Thursday May 23, 2013
Jump to content
Let's say you get sick today and it takes four months in the hospital to recover. Your employer knows its a serious condition and fires you. At the end of the first month your medical benefits are over and you are unemployed. How do you pay for the remaining three months you have to go in the hospital? So you worked and paid a lot of your paycheck into the system faithfully for years, and the moment you need it, your insurance gets cut off. So when you get out of the hospital you have no job, everything you own is gone, you owe $600,000, you are bankrupt and have no credit, you can't rent an apartment or buy a house or car, and you live in a homeless shelter. Seem fair? It would be like paying homeowner's insurance for twenty years and then the day your house burns down your agent shows up and says, "We don't want to pay for this. Your policy is cancelled." Of course an insurance company could not do this because they are regulated. An employer, on the other hand, has no such regulations. They can fire you for using the company insurance if they want the purpose of which is to keep their future premiums low. This is why we are going to pass a law called, Christian's Law that will prohibit employers from doing this.
There is a common logical fallacy known by the Latin term, non sequitur. If you were to go online and look up this term it would likely be explained by simply showing a Terry Goddard campaign commercial.
Hands down my favorite Goddard commercial is his own version of the Willie Horton ad that sunk Dukakis in the 1988 Presidential election. Goddard essentially blames Jan Brewer for a recent prison escape in this ad, as if the Governor was the head of the prison security detail or was standing in a guard tower with a machine gun and a floodlight watching the prison fence that night. For those of you who may have missed the commercial, it states that lax procedures allowed some prisoners to escape and the way private prison corporations get away with this is by calling the governor. Also a lobbyist for the private prison is an advisor to the governor and Brewer’s campaign has received hundreds of thousands of dollars from this corporation. So the storyline is that a private corporation wanted some convicts to escape from their prison and go on a killing spree, so they called the governor for help. To further their nefarious scheme they gave hundreds of thousands of dollars to Brewer’s gubernatorial campaign—even though she has never campaigned for governor until just now. And since she knows one of their lobbyists, she is somehow completely guilty of this grand conspiracy. Case closed! Talk about non sequitur.
This commercial is so patently absurd and nonsensical that it is practically an endorsement for Jan Brewer. Brewer has been in political office since 1983; with that much public material to pick through a sixth grader could make Mother Theresa look like Charles Manson. If this is the best they could do, she must be doing a great job. Conversely, if she is doing a bad job and this is all Goddard and his entire campaign staff could come up with, they must not be too bright.
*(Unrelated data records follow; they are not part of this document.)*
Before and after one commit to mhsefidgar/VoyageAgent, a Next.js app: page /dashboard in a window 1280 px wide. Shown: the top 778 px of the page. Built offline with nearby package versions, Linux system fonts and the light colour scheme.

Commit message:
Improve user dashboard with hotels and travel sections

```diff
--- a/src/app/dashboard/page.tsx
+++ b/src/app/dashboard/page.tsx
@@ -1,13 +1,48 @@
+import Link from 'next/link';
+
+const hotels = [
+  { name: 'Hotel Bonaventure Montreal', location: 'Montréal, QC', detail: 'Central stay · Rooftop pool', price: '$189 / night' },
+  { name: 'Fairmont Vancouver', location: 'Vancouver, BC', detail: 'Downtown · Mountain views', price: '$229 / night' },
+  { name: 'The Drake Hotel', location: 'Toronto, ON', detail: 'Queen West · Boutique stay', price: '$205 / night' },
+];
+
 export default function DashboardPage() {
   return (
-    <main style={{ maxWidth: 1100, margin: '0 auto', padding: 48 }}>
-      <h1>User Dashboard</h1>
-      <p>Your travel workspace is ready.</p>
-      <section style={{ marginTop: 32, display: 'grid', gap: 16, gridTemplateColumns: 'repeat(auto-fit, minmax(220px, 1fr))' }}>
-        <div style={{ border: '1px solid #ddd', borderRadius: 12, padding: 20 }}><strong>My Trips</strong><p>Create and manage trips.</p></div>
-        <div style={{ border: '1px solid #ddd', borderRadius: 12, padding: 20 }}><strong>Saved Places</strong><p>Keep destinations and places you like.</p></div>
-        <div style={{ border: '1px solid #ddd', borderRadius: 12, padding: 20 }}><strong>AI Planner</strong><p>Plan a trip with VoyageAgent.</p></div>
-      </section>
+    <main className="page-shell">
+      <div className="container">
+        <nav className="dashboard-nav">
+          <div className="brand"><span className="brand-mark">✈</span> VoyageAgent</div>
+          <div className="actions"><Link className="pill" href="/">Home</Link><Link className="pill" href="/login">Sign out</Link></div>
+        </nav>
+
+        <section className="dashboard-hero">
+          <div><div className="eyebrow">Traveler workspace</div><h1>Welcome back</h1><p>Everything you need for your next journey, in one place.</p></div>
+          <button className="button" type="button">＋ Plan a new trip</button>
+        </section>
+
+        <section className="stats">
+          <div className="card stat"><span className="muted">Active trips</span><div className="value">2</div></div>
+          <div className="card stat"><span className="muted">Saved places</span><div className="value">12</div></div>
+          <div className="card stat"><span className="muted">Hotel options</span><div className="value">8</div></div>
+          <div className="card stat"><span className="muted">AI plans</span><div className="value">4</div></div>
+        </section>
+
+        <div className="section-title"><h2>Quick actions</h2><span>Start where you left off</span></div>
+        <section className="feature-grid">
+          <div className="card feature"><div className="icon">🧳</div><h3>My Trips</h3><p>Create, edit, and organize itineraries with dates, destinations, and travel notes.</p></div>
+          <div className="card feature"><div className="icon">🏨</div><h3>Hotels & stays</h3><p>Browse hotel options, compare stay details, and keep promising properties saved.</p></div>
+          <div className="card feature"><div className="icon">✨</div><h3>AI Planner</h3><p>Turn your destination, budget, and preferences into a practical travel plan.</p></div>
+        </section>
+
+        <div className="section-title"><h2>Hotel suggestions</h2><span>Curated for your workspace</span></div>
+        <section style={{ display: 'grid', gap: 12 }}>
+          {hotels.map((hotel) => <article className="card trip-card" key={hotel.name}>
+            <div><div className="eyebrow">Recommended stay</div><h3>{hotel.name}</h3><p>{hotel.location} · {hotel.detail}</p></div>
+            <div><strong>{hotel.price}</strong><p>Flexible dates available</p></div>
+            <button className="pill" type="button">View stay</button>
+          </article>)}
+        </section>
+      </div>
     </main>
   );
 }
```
Goddard’s website states that as attorney general he has taken on drug cartels, meth dealers, etc. Wow, he did his job! What else could he do? That would be like a police officer saying, “As a policeman I wrote speeding tickets; therefore, you should make me mayor.” Goddard goes on to state that he will use his experience as attorney general to build Arizona’s economy. There is absolutely no relationship between those two things. Relevant experience would be Jan Brewer becoming the chairwoman of the Maricopa County Board of Supervisors in 1996, inheriting a 165 million dollar deficit and turning it into one of the financially strongest counties in the nation by 2002. Inheriting the Governorship of Arizona with debt and crazy bookkeeping then improving it dramatically would be another example of pertinent experience.
If anyone can make sense of Terry “non sequitur” Goddard’s campaign commercials, please write in and illuminate the rest of us.
Last login: Monday, February 11, 2013